We were so grateful to Perpetual; we were so grateful to other big organisations like that. We also are one of the groups that the ASX Thomson Reuters Charity Foundation support, because they only like to support smaller charities, not the bigger ones. Through the money that they have provided along the way, we have been able to seed fund different research as well.

Senator BUSHBY: You have talked about your collaboration with EU centres of excellence and clinicians and experts. Why Europe rather than the US, which is often considered the leading country for medical research in many areas? There is another thing I am curious about. I have heard that there is an awful lot of medical research going on in China. Is there any opportunity there for collaboration and additional learning?

Ms Leyden : It is interesting. I think, with Europe, it is probably that you go where the leading clinicians are. In Europe, and especially at Uppsala University, Professor Kjell Oberg has been in this field for 40 years, and we are so excited that he sits on our advisory panel. He is the one, actually, my sister went to see. Also, I think it is because they have had access to PRRT, so they have been doing it for a long period of time. We also have gallium PET scans, which you may have heard about, and different radio nuclear medicine that is involved with actually picking up these tumours in the first place. We have had that access here, and also it has been very accessible in Europe. In America, it actually has not been that accessible, nor do they have PRRT, so a lot of those patients have been going to Sweden. I guess that is why—

Senator BUSHBY: For specific treatment reasons.

Ms Leyden : It is for specific treatment and clinicians.
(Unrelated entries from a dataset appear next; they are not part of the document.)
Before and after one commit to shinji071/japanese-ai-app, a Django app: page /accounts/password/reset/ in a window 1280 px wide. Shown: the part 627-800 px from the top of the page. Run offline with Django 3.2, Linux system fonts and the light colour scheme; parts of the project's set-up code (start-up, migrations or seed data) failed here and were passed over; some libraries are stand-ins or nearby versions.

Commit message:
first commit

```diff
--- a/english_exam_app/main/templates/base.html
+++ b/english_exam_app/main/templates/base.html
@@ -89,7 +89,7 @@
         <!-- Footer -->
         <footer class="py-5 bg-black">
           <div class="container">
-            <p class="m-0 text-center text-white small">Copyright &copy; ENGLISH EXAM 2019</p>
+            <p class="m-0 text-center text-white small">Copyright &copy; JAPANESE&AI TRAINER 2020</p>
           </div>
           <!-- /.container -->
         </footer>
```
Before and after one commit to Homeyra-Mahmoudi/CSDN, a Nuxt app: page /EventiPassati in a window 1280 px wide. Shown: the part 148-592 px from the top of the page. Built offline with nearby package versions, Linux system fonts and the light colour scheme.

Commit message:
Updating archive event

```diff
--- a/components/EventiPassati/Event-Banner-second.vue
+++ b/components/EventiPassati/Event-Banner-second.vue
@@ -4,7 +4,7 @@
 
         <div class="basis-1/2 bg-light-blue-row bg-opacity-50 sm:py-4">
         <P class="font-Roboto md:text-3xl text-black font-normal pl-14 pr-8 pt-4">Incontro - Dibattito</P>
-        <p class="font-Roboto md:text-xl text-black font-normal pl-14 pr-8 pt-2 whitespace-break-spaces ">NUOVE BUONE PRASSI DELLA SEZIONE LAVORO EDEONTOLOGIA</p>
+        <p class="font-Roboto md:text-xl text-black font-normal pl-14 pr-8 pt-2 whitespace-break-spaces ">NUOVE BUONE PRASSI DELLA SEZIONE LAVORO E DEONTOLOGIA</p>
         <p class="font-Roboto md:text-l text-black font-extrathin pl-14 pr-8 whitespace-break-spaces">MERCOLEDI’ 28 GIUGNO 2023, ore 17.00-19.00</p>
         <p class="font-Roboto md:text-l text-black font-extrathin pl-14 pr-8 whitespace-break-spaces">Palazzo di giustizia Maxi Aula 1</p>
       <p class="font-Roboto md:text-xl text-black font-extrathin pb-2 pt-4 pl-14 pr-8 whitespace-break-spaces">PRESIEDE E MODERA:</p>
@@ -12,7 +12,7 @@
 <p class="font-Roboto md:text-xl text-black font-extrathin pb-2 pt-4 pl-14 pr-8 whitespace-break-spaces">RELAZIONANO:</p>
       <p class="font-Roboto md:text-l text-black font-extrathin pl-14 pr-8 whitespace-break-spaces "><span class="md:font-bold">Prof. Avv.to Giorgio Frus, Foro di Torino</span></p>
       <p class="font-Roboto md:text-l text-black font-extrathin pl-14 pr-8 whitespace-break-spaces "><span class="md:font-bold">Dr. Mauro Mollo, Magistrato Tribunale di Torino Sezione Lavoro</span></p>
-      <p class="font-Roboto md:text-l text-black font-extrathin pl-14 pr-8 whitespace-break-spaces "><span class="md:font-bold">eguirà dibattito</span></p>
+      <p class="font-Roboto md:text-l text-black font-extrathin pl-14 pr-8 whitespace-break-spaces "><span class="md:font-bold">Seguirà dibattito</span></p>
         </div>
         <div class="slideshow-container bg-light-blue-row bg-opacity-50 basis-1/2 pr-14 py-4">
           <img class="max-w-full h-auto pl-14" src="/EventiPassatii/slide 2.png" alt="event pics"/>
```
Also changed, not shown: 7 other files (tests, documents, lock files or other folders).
Having said that, America has now really upped the ante with neuroendocrine tumours, and I think we will see a lot of advancements there. It is interesting that you mentioned China. Next year we are going to host APNETS, the Asia Pacific NeuroEndocrine Tumour Society, conference here in Melbourne. We know we work personally with patient groups in Singapore and India. China is somewhere that we are looking to really try to expand on—as is Indonesia. But, obviously, there are barriers in relation to language, and, again, Europe has probably always been an easier collaborator. Going back to America, we also have CommNETS, the Commonwealth Neuroendocrine Tumour Group, which was born out of AGITG and which has Australia, New Zealand and Canada. So there is a lot of collaboration going on. But we definitely see the Asia-Pacific region being where Australia sits, and this is the region we should be working really closely with.

Senator BUSHBY: I am being wound up. I asked about China because I understand that they have made deliberate decisions to pour incredible amounts of money into research in medical areas. It remains to be seen where that all ends up. Obviously, there are language barriers in terms of understanding the research and the benefits of what they are doing there, but I am just curious about that.

Ms Leyden : We really hope that that is part of our way in the future.

Senator BUSHBY: Thank you, Chair.

CHAIR: Thank you for your time today, Ms Leyden. The committee will now suspend until 10.45 for morning tea.

Proceedings suspended from 10:33 to 10:45